Privacy Policy Disclaimer
  Advanced SearchBrowse




Journal Article

Soil organic carbon dynamics from agricultural management practices under climate change


Herzfeld,  Tobias
Potsdam Institute for Climate Impact Research;


Heinke,  Jens
Potsdam Institute for Climate Impact Research;


Rolinski,  Susanne
Potsdam Institute for Climate Impact Research;


Müller,  Christoph
Potsdam Institute for Climate Impact Research;

External Ressource
No external resources are shared
Fulltext (public)

(Publisher version), 4MB

Supplementary Material (public)
There is no public supplementary material available

Herzfeld, T., Heinke, J., Rolinski, S., Müller, C. (2021): Soil organic carbon dynamics from agricultural management practices under climate change. - Earth System Dynamics, 12, 4, 1037-1055.

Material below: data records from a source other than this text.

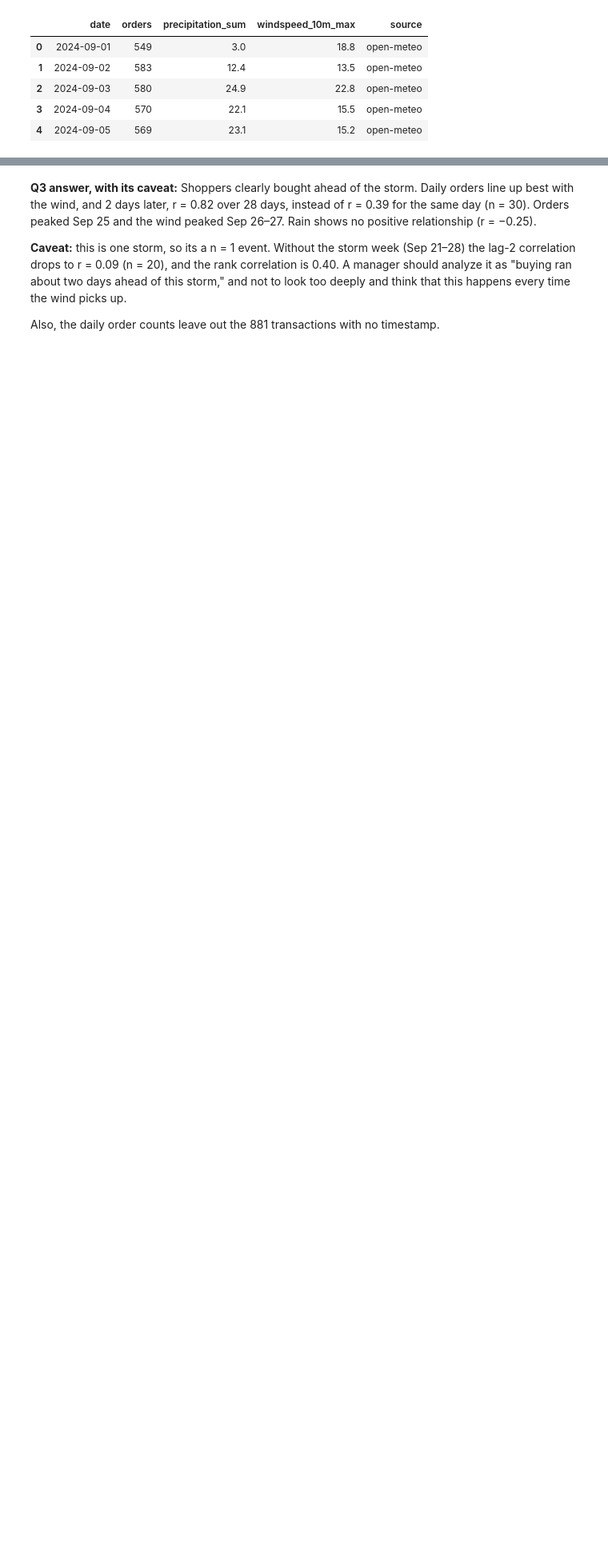
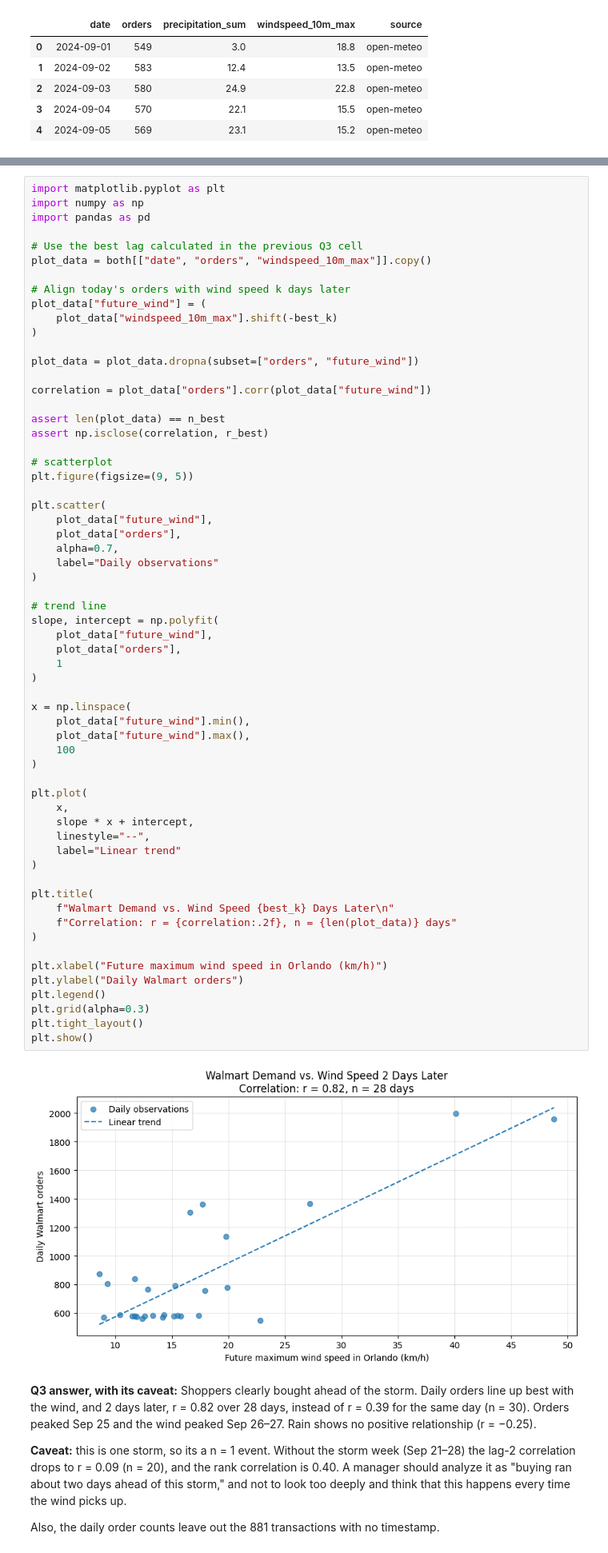
Before and after one commit to DannyOppenheimer/walmart-hurricane-project, a Jupyter notebook: notebooks/2026_10_30_—_Midterm_Progress_—_Lab.ipynb, the cells around one changed output, grey strips where cells are left out. Shown at 80% size. Saved outputs shown, nothing was run; the diff lists cells and outputs as text; blank space fills up the shorter version.

```diff
--- a/notebooks/2026_10_30_—_Midterm_Progress_—_Lab.ipynb
+++ b/notebooks/2026_10_30_—_Midterm_Progress_—_Lab.ipynb
@@ -642,3 +783,66 @@ same comparison on ranks instead of raw values (so the peak days count less): r
+# %%
+import matplotlib.pyplot as plt
+import numpy as np
+import pandas as pd
+
+# Use the best lag calculated in the previous Q3 cell
+plot_data = both[["date", "orders", "windspeed_10m_max"]].copy()
+
+# Align today's orders with wind speed k days later
+plot_data["future_wind"] = (
+    plot_data["windspeed_10m_max"].shift(-best_k)
+)
+
+plot_data = plot_data.dropna(subset=["orders", "future_wind"])
+
+correlation = plot_data["orders"].corr(plot_data["future_wind"])
+
+assert len(plot_data) == n_best
+assert np.isclose(correlation, r_best)
+
+# scatterplot
+plt.figure(figsize=(9, 5))
+
+plt.scatter(
+    plot_data["future_wind"],
+    plot_data["orders"],
+    alpha=0.7,
+    label="Daily observations"
+)
+
+# trend line
+slope, intercept = np.polyfit(
+    plot_data["future_wind"],
+    plot_data["orders"],
+    1
+)
+
+x = np.linspace(
+    plot_data["future_wind"].min(),
+    plot_data["future_wind"].max(),
+    100
+)
+
+plt.plot(
+    x,
+    slope * x + intercept,
+    linestyle="--",
+    label="Linear trend"
+)
+
+plt.title(
+    f"Walmart Demand vs. Wind Speed {best_k} Days Later\n"
+    f"Correlation: r = {correlation:.2f}, n = {len(plot_data)} days"
+)
+
+plt.xlabel("Future maximum wind speed in Orlando (km/h)")
+plt.ylabel("Daily Walmart orders")
+plt.legend()
+plt.grid(alpha=0.3)
+plt.tight_layout()
+plt.show()
+# %% [output]
+[figure, added]
 # %% [markdown]
 **Q3 answer, with its caveat:** Shoppers clearly bought ahead of the storm. Daily orders line up best with the wind, and 2 days later, r = 0.82 over 28 days, instead of r = 0.39 for the same day (n = 30). Orders peaked Sep 25 and the wind peaked Sep 26–27. Rain shows no positive relationship (r = −0.25).
 
```
Also changed, not shown: parts of 8 cells of this notebook.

Cite as: https://publications.pik-potsdam.de/pubman/item/item_26005
Sequestration of soil organic carbon (SOC) on cropland has been proposed as a climate change mitigation strategy to reduce global greenhouse gas (GHG) concentrations in the atmosphere, which is in particular needed to achieve the targets proposed in the Paris Agreement to limit the increase in atmospheric temperature to well below 2 °C. We here analyze the historical evolution and future development of cropland SOC using the global process-based biophysical model LPJmL, which was recently extended by a detailed representation of tillage practices and residues management (version 5.0–tillage2). We find that model results for historical global estimates for SOC stocks are at the upper end of available literature, with ~2650 Pg C of SOC stored globally in the year 2018, of which ~170 Pg C are stored in cropland soils. In future projections, assuming no further changes in current cropland patterns and under four different management assumptions with two different climate forcings, RCP2.6, and RCP8.5, results suggest that agricultural SOC stocks decline in all scenarios, as the decomposition of SOC outweighs the increase of carbon inputs into the soil from altered management practices. Different climate-change scenarios, as well as assumptions on tillage management, play a minor role in explaining differences in SOC stocks. The choice of tillage practice explains between 0.2 % and 1.3 % of total cropland SOC stock change in the year 2100. Future dynamics in cropland SOC are most strongly controlled by residue management, whether residues are left on the field or harvested. We find that on current cropland, global cropland SOC stocks decline until the end of the century by only 1.0 % to 1.4 % if residue-retention management systems are generally applied and by 26.7 % to 27.3 % in case of residues harvest. For different climatic regions, increases in cropland SOC can only be found for tropical dry, warm temperate moist, and warm temperate dry regions in management systems that retain residues.